▶ _TASK DIRECTIONS_:
Every line with the string "Errorpage" must be copied from the entries below.

***

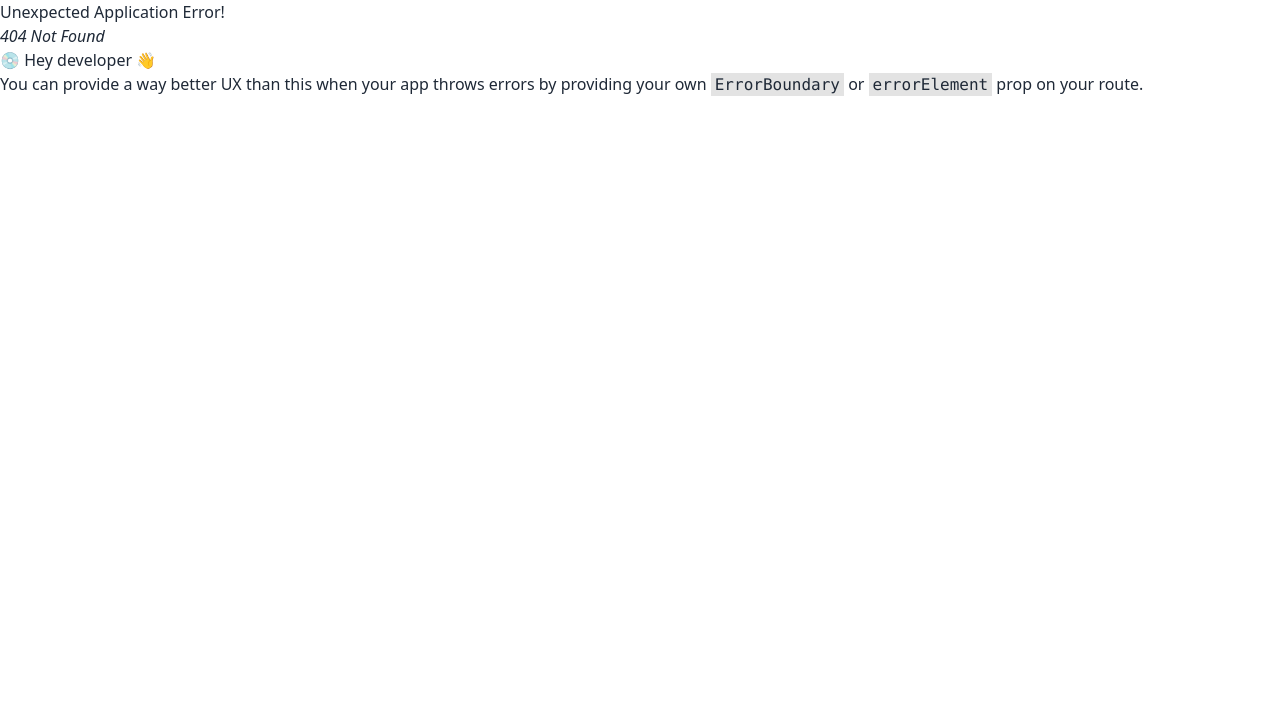
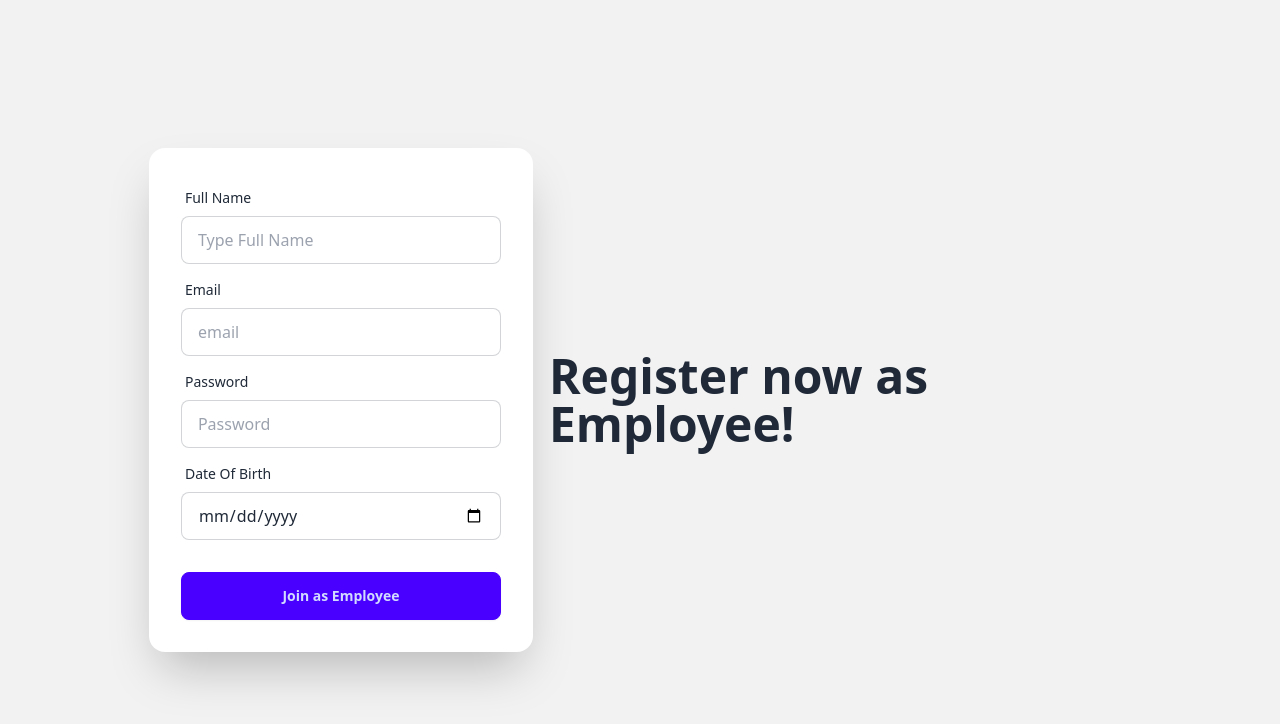
Before and after one commit to sakibalam12345/products-management, a React (Vite) app: page /jasemp in a window 1280 px wide. Before the commit this address had no page. Shown: the top 724 px of the page. Built offline with nearby package versions, Linux system fonts and the light colour scheme.

Commit message:
2nd commit

```diff
--- a/package.json
+++ b/package.json
@@ -10,6 +10,7 @@
     "preview": "vite preview"
   },
   "dependencies": {
+    "firebase": "^10.7.0",
     "localforage": "^1.10.0",
     "match-sorter": "^6.3.1",
     "react": "^18.2.0",
--- /dev/null
+++ b/src/Authprovider/Authprovider.jsx
@@ -0,0 +1,50 @@
+import { createContext, useEffect, useState } from "react";
+import { createUserWithEmailAndPassword, getAuth, onAuthStateChanged, signInWithEmailAndPassword, signOut } from "firebase/auth";
+import { app } from "../Firebase/Firebase.config";
+
+
+
+export const AuthContext = createContext();
+const auth = getAuth(app);
+const Authprovider = ({children}) => {
+
+    const [user,setuser] = useState();
+    const [loading,setloading] = useState(true)
+
+    const createnewuser = (email,password)=>{
+        setloading(true)
+        return createUserWithEmailAndPassword(auth,email,password)
+    }
+
+    const login = (email,password)=>{
+        setloading(true)
+        return signInWithEmailAndPassword(auth,email,password)
+    }
+    const logout = ()=>{
+        setloading(true)
+        return signOut(auth)
+    }
+
+    useEffect(()=>{
+    const unsubscribe = onAuthStateChanged(auth,currentuser =>{
+            console.log('from auth', currentuser)
+            setuser(currentuser)
+            setloading(false)
+        })
+        return ()=>{
+            return unsubscribe()
+        }
+    },[])
+
+    const authinfo = {
+
+
+    }
+    return (
+        <AuthContext.Provider value={authinfo}>
+            {children}
+        </AuthContext.Provider>
+    );
+};
+
+export default Authprovider;
--- /dev/null
+++ b/src/Firebase/Firebase.config.js
@@ -0,0 +1,17 @@
+// Import the functions you need from the SDKs you need
+import { initializeApp } from "firebase/app";
+// TODO: Add SDKs for Firebase products that you want to use
+// https://firebase.google.com/docs/web/setup#available-libraries
+
+// Your web app's Firebase configuration
+const firebaseConfig = {
+  apiKey: import.meta.env.VITE_apiKey,
+  authDomain: import.meta.env.VITE_authDomain,
+  projectId: import.meta.env.VITE_projectId,
+  storageBucket: import.meta.env.VITE_storageBucket,
+  messagingSenderId: import.meta.env.VITE_messagingSenderId,
+  appId: import.meta.env.VITE_appId
+};
+
+// Initialize Firebase
+export const app = initializeApp(firebaseConfig);
--- a/src/Layout/Main.jsx
+++ b/src/Layout/Main.jsx
@@ -1,11 +1,13 @@
-import { Outlet } from "react-router-dom";
+import { Outlet, useLocation } from "react-router-dom";
 import Navbar from "../Pages/Navbar/Navbar";
 
 
 const Main = () => {
+    const location = useLocation();
+    const noheader = location.pathname.includes('jasemp')
     return (
         <div>
-            <Navbar></Navbar>
+           {noheader || <Navbar></Navbar>}
             <Outlet></Outlet>
         </div>
     );
--- /dev/null
+++ b/src/Pages/Joinasemp/Joinasemp.jsx
@@ -0,0 +1,59 @@
+
+
+const Joinasemp = () => {
+
+    const handleemplogin = e =>{
+        e.preventDefault()
+        const form = e.target;
+        const fullname = form.name.value;
+        const email = form.email.value;
+        const password = form.password.value;
+        const dateofbirth = form.date.value;
+        console.log(fullname,email,password,dateofbirth)
+    }
+
+    return (
+        <div>
+            <div className="hero min-h-screen bg-base-200">
+  <div className="hero-content flex-col lg:flex-row-reverse">
+    <div className="text-center lg:text-left">
+      <h1 className="text-5xl font-bold">Register now as Employee!</h1>
+    </div>
+    <div className="card shrink-0 w-full max-w-sm shadow-2xl bg-base-100">
+      <form onSubmit={handleemplogin} className="card-body">
+        <div className="form-control">
+          <label className="label">
+            <span className="label-text">Full Name</span>
+          </label>
+          <input type="text" name="name" placeholder="Type Full Name" className="input input-bordered" required />
+        </div>
+        <div className="form-control">
+          <label className="label">
+            <span className="label-text">Email</span>
+          </label>
+          <input type="email" name="email" placeholder="email" className="input input-bordered" required />
+        </div>
+        <div className="form-control">
+          <label className="label">
+            <span className="label-text">Password</span>
+          </label>
+          <input type="Password" name="password" placeholder="Password" className="input input-bordered" required />
+        </div>
+        <div className="form-control">
+          <label className="label">
+            <span className="label-text">Date Of Birth</span>
+          </label>
+          <input type="date" name="date" className="input input-bordered" required />
+        </div>
+        <div className="form-control mt-6">
+          <button className="btn btn-primary">Join as Employee</button>
+        </div>
+      </form>
+    </div>
+  </div>
+</div>
+        </div>
+    );
+};
+
+export default Joinasemp;
--- a/src/Pages/Navbar/Navbar.jsx
+++ b/src/Pages/Navbar/Navbar.jsx
@@ -5,7 +5,7 @@ const Navbar = () => {
 
     const navlinks = <>
      <li><NavLink>Home</NavLink></li>
-     <li><NavLink>Join as Employee</NavLink></li>
+     <li><NavLink to='/jasemp'>Join as Employee</NavLink></li>
      <li><NavLink>Join as HR/Admin</NavLink></li>
      <li><NavLink>Login</NavLink></li>
 
--- a/src/Pages/Pakagesection.jsx
+++ b/src/Pages/Pakagesection.jsx
@@ -5,7 +5,7 @@ const Pakagesection = () => {
         <div className="max-w-7xl mx-auto">
             <h3 className="text-center font-extrabold text-4xl mb-10 mt-10 underline">Packages Section</h3>
             <div className="flex justify-between items-center">
-            <div className="card w-96 bg-base-100 shadow-xl">
+            <div className="card w-96 bg-base-100 h-[300px] shadow-xl">
   <figure className="px-10 pt-10">
     <img src="https://i.ibb.co/VpNWdfN/photo-group-of-employees-working-on-project.webp" alt="Shoes" className="rounded-xl" />
   </figure>
@@ -13,7 +13,7 @@ const Pakagesection = () => {
     <p className="font-semibold text-lg">Maximum 5 employees $5</p>
   </div>
 </div>
-            <div className="card w-96 bg-base-100 shadow-xl">
+            <div className="card w-96 bg-base-100 h-[300px]  shadow-xl">
   <figure className="px-10 pt-10">
     <img src="https://i.ibb.co/MZ2KH1D/images-1.jpg" alt="Shoes" className="rounded-xl" />
   </figure>
@@ -21,7 +21,7 @@ const Pakagesection = () => {
     <p className="font-semibold text-lg">Maximum 10 employees $8</p>
   </div>
 </div>
-            <div className="card w-96 bg-base-100 shadow-xl">
+            <div className="card w-96 bg-base-100 h-[300px] shadow-xl">
   <figure className="px-10 pt-10">
     <img src="https://i.ibb.co/FhkLrvx/images-3.jpg" alt="Shoes" className="rounded-xl" />
   </figure>
--- a/src/Router/Router.jsx
+++ b/src/Router/Router.jsx
@@ -1,6 +1,8 @@
 import { createBrowserRouter } from "react-router-dom";
 import Main from "../Layout/Main";
 import Home from "../Pages/Home";
+import Errorpage from "../Shared/Errorpage";
+import Joinasemp from "../Pages/Joinasemp/Joinasemp";
 
 
 
@@ -8,10 +10,15 @@ const router = createBrowserRouter([
     {
       path: "/",
       element: <Main></Main>,
+      errorElement : <Errorpage></Errorpage>,
       children : [
         {
             path : '/',
             element : <Home></Home>
+        },
+        {
+            path : '/jasemp',
+            element : <Joinasemp></Joinasemp>
         }
       ]
     },
--- /dev/null
+++ b/src/Shared/Errorpage.jsx
@@ -0,0 +1,11 @@
+
+
+const Errorpage = () => {
+    return (
+        <div className="flex justify-center items-center">
+            <img src="https://i.ibb.co/6RJfXY4/1-10.webp" alt="" />
+        </div>
+    );
+};
+
+export default Errorpage;
```
Also changed, not shown: 1 other file (tests, documents, lock files or other folders).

***

▶ _YOUR SOLUTION_:
+import Errorpage from "../Shared/Errorpage";
+      errorElement : <Errorpage></Errorpage>,
+++ b/src/Shared/Errorpage.jsx
+const Errorpage = () => {
+export default Errorpage;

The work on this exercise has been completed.